United Nations: Raising the Kashmir issue at the UN, Malaysian Prime Minister Mahathir Mohamad has alleged that India has "invaded and occupied" Jammu and Kashmir and asked New Delhi to work with Pakistan to resolve the issue.
The Malaysian prime minister in his address to the UN General Assembly on Friday said that there may be reasons for India's action in Jammu and Kashmir "but it is still wrong." He said despite UN resolutions, Jammu and Kashmir has been "invaded and occupied."
He said, "Ignoring the UN would lead to others forms of disregard for the United Nations and the rule of law." "India should work with Pakistan to resolve this problem," he said.
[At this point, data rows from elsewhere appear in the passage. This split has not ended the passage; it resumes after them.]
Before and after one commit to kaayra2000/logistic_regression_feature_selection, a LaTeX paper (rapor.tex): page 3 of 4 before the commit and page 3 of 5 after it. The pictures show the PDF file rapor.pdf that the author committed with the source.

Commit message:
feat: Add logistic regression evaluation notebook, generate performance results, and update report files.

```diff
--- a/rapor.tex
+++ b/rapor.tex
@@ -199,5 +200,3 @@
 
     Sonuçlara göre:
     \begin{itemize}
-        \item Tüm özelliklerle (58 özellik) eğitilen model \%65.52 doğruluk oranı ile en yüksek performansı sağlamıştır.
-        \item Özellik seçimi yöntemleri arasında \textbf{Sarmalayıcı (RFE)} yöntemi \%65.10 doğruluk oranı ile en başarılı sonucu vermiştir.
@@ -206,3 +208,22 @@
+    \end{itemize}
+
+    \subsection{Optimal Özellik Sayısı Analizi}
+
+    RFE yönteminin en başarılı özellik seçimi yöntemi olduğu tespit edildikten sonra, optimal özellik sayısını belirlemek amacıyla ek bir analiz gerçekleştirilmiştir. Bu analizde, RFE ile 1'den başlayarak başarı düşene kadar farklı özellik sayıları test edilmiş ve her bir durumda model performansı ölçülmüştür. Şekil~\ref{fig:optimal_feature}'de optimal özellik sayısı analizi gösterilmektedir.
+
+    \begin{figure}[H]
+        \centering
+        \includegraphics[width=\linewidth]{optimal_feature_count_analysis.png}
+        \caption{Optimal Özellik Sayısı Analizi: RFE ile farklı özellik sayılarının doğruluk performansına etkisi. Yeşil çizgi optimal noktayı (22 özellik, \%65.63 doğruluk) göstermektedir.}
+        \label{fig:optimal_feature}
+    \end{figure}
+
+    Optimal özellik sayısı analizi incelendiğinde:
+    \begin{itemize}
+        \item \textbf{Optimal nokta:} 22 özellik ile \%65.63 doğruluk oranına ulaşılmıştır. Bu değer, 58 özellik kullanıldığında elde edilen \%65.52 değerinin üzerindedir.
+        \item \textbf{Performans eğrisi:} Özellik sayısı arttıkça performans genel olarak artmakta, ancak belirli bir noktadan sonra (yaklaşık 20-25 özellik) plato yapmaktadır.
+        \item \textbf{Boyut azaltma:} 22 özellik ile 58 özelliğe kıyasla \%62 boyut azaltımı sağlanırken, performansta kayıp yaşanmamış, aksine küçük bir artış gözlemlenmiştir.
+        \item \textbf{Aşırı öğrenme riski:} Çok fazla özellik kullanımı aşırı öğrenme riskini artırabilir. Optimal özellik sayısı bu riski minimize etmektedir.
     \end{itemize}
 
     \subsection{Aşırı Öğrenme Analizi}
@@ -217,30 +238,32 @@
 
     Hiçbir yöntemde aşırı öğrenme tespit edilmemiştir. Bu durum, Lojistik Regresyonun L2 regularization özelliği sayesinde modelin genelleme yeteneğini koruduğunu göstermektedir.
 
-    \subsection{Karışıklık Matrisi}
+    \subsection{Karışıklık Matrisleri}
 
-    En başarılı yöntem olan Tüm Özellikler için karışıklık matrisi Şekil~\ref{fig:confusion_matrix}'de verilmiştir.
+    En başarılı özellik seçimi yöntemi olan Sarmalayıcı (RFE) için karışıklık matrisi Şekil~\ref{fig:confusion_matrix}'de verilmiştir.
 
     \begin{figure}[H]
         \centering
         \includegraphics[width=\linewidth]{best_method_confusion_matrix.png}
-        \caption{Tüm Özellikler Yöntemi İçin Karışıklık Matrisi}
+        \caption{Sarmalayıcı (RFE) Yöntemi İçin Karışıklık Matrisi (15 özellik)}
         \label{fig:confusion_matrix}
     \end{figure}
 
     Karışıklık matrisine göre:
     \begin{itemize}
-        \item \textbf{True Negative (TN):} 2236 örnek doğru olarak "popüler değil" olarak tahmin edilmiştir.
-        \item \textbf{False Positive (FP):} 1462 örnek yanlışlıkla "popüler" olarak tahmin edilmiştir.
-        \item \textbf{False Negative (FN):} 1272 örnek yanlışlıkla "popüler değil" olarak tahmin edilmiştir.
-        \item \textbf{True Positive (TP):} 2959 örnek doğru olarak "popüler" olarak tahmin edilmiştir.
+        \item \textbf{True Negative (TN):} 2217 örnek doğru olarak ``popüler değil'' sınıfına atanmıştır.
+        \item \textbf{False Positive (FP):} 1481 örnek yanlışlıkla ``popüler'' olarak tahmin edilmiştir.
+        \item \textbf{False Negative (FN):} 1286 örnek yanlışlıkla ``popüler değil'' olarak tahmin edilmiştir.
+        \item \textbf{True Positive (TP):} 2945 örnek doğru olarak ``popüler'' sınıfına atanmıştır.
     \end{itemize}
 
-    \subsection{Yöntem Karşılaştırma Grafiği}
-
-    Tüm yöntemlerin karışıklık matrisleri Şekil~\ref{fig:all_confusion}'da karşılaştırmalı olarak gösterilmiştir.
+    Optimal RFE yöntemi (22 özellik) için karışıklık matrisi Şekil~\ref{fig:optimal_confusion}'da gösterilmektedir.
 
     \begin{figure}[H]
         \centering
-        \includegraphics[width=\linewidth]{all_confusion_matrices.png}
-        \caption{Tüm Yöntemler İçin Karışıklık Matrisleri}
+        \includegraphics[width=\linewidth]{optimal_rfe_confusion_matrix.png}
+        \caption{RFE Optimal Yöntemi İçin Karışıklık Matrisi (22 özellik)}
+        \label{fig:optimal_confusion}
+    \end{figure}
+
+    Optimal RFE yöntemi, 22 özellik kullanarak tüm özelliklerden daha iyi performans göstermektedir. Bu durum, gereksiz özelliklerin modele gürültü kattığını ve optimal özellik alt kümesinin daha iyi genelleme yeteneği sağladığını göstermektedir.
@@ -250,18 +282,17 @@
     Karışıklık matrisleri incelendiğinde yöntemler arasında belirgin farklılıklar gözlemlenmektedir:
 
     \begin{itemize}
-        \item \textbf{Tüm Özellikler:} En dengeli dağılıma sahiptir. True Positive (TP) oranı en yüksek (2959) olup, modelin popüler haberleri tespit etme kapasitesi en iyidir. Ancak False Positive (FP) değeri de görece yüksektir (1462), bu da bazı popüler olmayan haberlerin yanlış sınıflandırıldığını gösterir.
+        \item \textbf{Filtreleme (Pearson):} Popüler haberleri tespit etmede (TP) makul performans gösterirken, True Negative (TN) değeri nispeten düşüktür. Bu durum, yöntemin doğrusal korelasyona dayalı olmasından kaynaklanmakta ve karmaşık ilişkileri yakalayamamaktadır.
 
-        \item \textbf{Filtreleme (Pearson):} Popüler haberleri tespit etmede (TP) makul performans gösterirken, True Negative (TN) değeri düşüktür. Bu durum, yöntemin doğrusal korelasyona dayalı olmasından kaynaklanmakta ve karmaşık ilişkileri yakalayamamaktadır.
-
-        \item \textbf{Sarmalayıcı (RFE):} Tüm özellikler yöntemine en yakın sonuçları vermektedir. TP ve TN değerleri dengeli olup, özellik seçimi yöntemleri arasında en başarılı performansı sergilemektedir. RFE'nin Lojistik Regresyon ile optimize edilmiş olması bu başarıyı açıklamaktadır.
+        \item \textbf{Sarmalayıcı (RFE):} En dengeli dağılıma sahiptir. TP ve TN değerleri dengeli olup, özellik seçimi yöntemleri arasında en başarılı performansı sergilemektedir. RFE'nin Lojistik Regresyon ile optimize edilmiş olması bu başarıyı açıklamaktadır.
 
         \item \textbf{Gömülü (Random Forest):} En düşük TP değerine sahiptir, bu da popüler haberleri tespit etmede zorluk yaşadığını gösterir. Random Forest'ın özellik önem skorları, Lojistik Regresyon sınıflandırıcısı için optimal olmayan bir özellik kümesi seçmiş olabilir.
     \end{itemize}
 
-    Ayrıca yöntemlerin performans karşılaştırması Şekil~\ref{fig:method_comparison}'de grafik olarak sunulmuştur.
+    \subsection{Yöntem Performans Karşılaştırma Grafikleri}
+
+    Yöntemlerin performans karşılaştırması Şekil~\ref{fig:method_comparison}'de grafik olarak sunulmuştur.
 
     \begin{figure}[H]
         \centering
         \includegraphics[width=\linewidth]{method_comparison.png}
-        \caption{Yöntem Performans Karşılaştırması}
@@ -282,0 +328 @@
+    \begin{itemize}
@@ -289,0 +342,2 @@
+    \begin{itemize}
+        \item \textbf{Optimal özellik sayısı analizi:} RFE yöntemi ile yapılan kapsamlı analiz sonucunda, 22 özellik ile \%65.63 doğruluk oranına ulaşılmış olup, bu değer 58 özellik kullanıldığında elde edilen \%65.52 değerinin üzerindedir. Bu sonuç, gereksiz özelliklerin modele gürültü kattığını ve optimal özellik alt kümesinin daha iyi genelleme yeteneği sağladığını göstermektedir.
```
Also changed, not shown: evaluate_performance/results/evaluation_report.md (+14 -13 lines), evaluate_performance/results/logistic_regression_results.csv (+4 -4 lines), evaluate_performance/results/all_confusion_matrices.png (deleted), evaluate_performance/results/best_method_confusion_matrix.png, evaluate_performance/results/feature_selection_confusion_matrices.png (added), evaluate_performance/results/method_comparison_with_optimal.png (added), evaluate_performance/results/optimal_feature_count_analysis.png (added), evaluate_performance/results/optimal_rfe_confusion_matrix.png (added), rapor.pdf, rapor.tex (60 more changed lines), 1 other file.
Later, addressing a press conference in the UN Headquarters, Mahathir said he had suggested to his Indian counterpart Narendra Modi to resolve issues over Kashmir through "negotiations" rather than by "invasion" when Modi told him why his government revoked Jammu and Kashmir's special status during their meeting in Russia.
India has categorically told the international community that the scrapping of Article 370 was an internal matter. India has rejected any scope for third party mediation between India and Pakistan on Kashmir, saying the two countries can discuss and resolve all issues bilaterally.
Mahathir had met Modi in Russia during an economic forum in the Russian city of Vladivostok earlier this month. The Malaysian leader was asked by a reporter on Friday if he has tried to talk to India and Pakistan to calm down and restrain themselves.
Mahathir said he had a long session with Prime Minister Modi in Vladivostok during which Modi explained why he took action to revoke Article 370 in Kashmir. He (Modi) also agreed with me that even India has solved problems through negotiations, with Bangladesh and others, the Malaysian prime minister said.
Mahathir said he suggested to him that since India has experience with negotiating to reduce conflict or to eliminate conflicts why not use negotiations to do so rather than to invade Kashmir.
Mahathir said to this, Modi didn't commit to anything but I did tell him that it is up to him whether he would resort to negotiations to settle the problem of terrorism in the area. India has taken with Malaysia the issue of extradition of radical preacher Zakir Naik.
On September 17, the Malaysian prime minister said that Modi did not request the extradition of Naik, but India rebutted, saying the issue did come up when the two leaders met in Russia.
Naik, a 53-year-old televangelist, left India in 2016 and subsequently moved to Malaysia, where he was granted permanent residency by the government of former Prime Minister Najib Razak. Naik is wanted by Indian authorities since 2016 for alleged money laundering and inciting extremism through hate speeches.